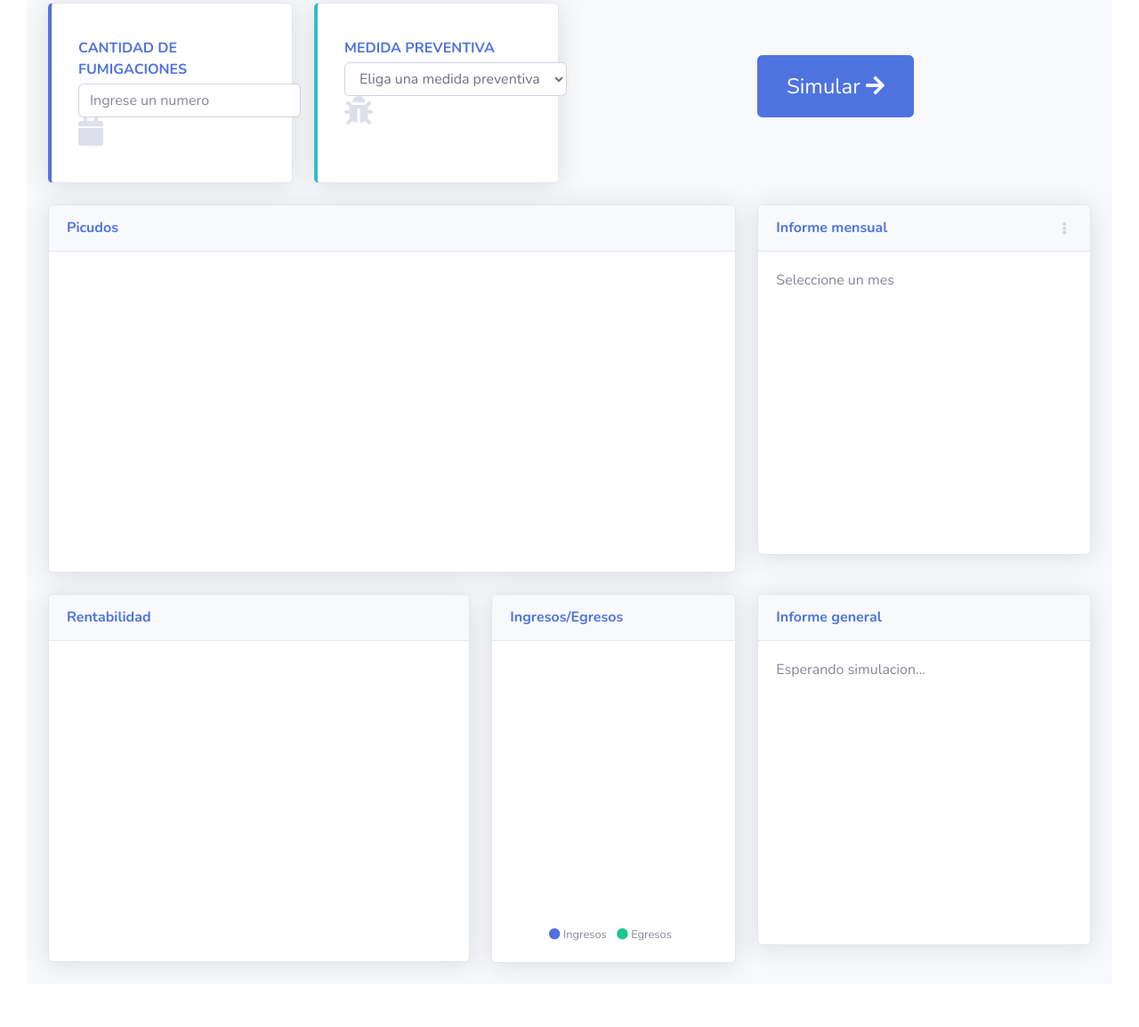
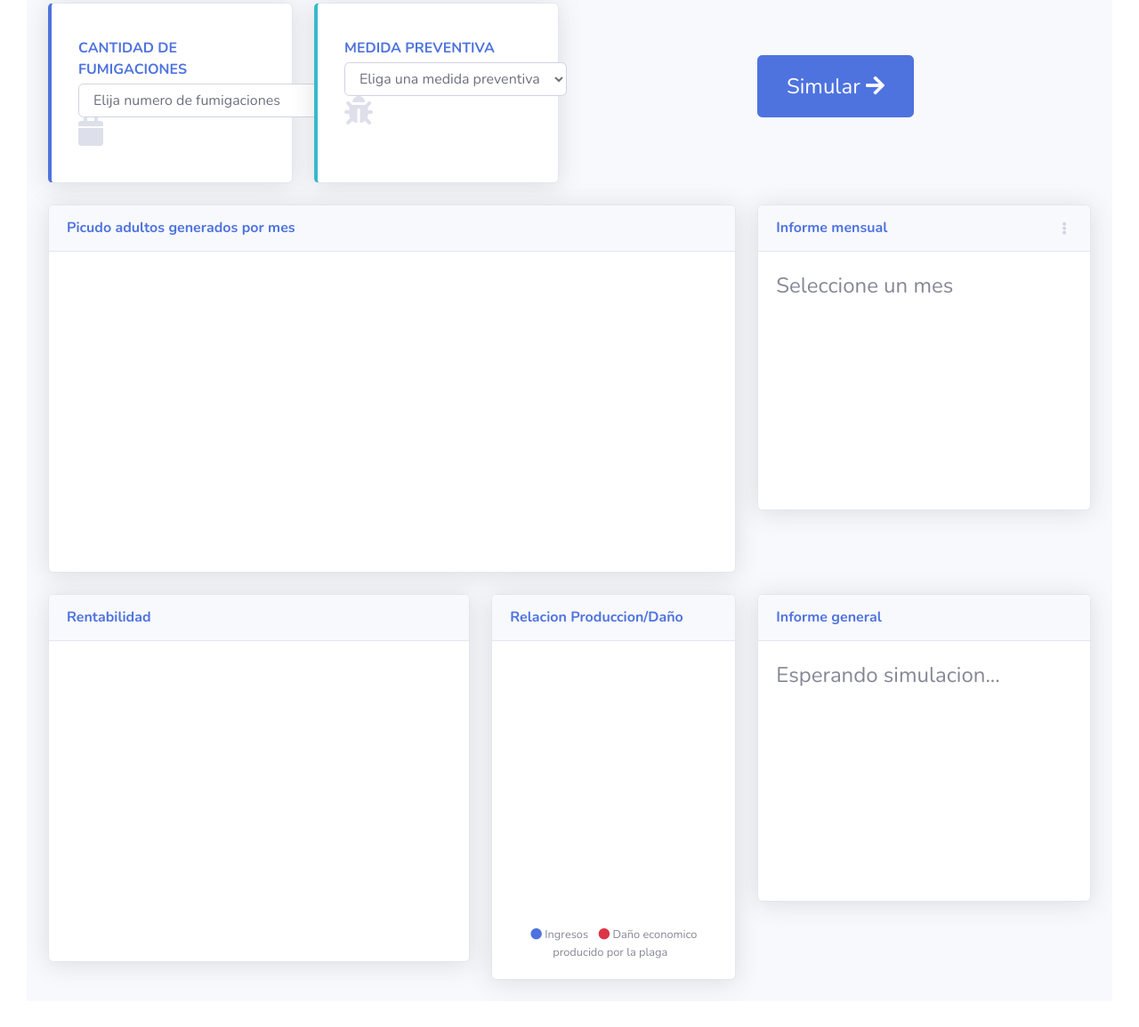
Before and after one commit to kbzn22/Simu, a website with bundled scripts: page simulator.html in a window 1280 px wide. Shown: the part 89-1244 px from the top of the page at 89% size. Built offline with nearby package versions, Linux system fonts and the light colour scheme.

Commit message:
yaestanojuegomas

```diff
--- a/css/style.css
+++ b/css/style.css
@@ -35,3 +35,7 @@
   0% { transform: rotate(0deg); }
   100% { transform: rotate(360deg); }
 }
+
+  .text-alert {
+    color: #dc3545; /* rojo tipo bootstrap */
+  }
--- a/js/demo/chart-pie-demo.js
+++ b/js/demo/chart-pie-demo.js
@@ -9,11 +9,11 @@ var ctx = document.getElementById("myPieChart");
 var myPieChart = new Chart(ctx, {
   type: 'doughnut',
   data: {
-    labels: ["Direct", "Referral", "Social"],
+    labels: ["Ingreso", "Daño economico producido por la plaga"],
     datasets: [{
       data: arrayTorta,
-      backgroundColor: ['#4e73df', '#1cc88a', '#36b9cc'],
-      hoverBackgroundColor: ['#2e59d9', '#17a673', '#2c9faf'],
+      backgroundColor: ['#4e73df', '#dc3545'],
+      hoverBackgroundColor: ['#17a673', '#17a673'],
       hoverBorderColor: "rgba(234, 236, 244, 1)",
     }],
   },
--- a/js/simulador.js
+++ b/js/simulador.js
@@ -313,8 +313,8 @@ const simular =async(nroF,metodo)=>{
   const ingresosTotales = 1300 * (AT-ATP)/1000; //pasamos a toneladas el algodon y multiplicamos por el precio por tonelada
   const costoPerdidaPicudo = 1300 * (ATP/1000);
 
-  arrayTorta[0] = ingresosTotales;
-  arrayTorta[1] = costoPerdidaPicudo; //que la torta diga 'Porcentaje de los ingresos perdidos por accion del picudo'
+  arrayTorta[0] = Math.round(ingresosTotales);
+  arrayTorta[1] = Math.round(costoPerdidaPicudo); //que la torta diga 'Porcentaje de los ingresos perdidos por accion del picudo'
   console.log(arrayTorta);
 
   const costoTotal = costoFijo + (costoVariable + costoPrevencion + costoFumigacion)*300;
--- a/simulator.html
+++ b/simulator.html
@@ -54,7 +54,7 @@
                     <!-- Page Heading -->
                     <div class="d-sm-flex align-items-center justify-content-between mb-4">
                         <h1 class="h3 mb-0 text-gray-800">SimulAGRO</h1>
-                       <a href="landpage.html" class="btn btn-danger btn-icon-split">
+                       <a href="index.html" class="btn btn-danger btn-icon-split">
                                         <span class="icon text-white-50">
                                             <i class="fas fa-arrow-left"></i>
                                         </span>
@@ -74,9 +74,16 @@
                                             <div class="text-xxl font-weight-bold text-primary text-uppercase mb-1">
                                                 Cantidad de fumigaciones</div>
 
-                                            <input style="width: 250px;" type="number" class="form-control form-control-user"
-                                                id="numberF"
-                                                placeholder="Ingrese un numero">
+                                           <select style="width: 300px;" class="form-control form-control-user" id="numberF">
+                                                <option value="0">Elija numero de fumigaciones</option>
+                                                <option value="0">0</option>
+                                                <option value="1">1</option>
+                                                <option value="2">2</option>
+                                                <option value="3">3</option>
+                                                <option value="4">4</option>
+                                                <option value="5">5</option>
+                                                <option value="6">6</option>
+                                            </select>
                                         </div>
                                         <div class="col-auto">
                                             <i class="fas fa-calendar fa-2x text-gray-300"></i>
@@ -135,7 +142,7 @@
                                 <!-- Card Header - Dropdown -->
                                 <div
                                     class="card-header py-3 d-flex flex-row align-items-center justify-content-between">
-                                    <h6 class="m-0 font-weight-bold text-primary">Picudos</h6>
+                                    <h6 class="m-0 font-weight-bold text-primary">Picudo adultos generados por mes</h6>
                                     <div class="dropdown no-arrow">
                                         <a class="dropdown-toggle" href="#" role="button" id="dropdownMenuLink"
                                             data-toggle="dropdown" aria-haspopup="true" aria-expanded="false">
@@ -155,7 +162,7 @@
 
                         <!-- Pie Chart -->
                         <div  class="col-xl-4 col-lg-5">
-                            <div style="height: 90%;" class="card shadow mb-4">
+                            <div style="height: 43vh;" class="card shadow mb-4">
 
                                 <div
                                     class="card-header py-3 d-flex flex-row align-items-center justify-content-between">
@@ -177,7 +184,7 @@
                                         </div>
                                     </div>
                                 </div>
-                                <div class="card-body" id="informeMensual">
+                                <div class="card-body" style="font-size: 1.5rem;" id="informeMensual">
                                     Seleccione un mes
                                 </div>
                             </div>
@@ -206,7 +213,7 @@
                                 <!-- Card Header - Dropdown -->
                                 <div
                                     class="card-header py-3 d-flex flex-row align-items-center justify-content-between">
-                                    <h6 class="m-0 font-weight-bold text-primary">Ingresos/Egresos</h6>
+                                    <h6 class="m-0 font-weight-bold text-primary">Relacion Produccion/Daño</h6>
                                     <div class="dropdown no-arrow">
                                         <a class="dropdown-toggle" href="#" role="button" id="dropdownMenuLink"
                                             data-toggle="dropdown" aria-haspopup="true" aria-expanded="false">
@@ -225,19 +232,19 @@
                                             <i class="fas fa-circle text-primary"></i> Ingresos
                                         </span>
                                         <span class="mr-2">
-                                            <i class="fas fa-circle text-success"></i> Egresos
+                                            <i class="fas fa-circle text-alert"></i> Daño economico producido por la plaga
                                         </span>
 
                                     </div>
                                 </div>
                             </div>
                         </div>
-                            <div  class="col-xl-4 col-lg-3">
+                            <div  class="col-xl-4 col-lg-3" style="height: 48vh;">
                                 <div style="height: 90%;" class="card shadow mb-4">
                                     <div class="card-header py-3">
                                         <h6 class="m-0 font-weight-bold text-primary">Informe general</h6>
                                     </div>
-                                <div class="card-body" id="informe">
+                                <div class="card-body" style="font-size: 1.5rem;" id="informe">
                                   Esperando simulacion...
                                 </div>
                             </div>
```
○ ○ ○ ○
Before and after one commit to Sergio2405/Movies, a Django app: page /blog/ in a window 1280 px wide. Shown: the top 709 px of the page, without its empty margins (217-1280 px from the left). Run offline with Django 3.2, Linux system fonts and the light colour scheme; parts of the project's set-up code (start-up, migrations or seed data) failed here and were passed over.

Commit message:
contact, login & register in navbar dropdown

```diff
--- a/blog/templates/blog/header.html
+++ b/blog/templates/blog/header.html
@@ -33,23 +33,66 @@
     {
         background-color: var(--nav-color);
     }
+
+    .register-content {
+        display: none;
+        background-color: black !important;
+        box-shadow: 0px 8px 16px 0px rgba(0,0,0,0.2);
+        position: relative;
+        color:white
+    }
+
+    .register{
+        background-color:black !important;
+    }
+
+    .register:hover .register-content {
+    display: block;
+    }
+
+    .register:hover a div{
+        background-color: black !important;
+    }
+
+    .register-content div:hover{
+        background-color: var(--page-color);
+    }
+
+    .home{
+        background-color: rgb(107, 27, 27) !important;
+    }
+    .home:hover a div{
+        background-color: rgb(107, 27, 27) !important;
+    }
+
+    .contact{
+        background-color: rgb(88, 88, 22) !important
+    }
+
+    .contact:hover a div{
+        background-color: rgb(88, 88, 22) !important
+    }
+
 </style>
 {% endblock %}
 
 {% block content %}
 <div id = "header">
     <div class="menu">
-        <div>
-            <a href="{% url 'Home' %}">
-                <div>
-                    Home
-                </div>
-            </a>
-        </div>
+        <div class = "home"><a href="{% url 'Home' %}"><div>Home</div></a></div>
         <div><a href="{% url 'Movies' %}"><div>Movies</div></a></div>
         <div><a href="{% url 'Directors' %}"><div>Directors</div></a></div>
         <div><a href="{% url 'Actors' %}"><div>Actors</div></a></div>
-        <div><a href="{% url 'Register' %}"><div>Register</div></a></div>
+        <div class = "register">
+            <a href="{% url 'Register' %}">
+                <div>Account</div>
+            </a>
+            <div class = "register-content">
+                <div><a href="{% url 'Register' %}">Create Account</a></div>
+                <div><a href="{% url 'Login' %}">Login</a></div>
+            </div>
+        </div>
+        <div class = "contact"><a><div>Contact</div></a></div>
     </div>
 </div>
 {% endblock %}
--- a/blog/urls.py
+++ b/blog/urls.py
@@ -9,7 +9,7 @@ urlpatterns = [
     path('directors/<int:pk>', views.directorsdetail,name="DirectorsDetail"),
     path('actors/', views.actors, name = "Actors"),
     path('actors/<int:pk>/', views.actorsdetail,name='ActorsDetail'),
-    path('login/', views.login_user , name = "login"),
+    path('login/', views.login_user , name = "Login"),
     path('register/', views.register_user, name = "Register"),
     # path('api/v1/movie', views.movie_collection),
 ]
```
○ ○ ○ ○
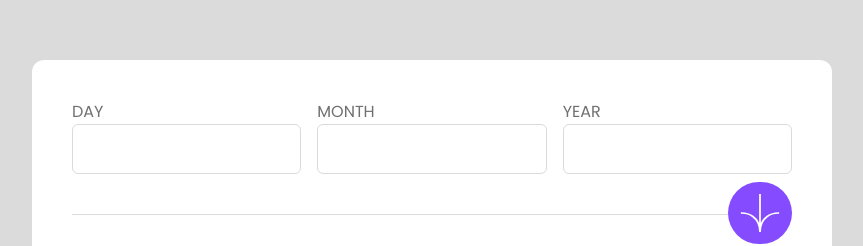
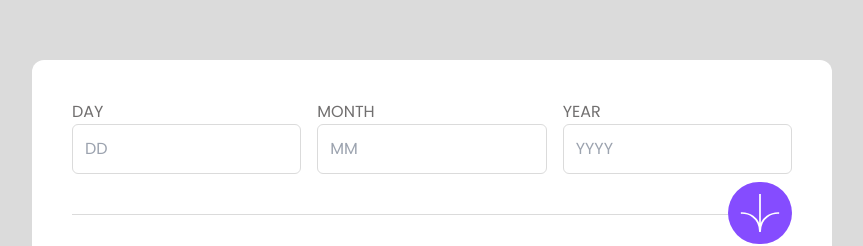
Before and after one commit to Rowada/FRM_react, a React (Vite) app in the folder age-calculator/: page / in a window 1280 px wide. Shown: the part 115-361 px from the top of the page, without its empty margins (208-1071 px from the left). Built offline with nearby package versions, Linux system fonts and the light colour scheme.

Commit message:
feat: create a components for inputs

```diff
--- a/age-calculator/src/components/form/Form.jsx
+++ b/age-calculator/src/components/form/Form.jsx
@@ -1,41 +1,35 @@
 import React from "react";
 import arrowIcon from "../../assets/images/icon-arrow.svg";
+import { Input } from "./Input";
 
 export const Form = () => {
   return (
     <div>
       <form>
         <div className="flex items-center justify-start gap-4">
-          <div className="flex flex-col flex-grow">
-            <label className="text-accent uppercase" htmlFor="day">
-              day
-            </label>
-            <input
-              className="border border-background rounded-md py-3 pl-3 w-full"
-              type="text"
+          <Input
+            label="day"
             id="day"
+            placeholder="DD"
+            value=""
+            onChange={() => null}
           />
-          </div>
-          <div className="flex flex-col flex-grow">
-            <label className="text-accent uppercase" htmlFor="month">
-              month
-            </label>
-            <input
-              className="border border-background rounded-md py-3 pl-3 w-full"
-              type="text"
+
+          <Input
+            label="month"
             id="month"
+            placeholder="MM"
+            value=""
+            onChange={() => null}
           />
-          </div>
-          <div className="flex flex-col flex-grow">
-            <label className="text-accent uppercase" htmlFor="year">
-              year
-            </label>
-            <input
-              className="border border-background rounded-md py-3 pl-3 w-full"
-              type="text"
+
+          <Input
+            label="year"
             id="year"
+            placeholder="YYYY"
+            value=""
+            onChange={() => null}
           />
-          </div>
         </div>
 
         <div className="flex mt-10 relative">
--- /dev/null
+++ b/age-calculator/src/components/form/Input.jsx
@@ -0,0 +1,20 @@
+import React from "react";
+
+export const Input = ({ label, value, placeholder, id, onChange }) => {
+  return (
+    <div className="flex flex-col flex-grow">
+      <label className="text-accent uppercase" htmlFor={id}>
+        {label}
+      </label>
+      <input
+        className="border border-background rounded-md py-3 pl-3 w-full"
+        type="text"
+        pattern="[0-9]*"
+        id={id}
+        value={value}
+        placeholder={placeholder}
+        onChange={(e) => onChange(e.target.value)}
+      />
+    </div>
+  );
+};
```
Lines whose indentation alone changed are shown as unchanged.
○ ○ ○ ○
#### Exercise aim:
Pick each line holding the word "costoPerdidaPicudo" out of the listing.

#### Result of the task:
   const costoPerdidaPicudo = 1300 * (ATP/1000);
-  arrayTorta[1] = costoPerdidaPicudo; //que la torta diga 'Porcentaje de los ingresos perdidos por accion del picudo'
+  arrayTorta[1] = Math.round(costoPerdidaPicudo); //que la torta diga 'Porcentaje de los ingresos perdidos por accion del picudo'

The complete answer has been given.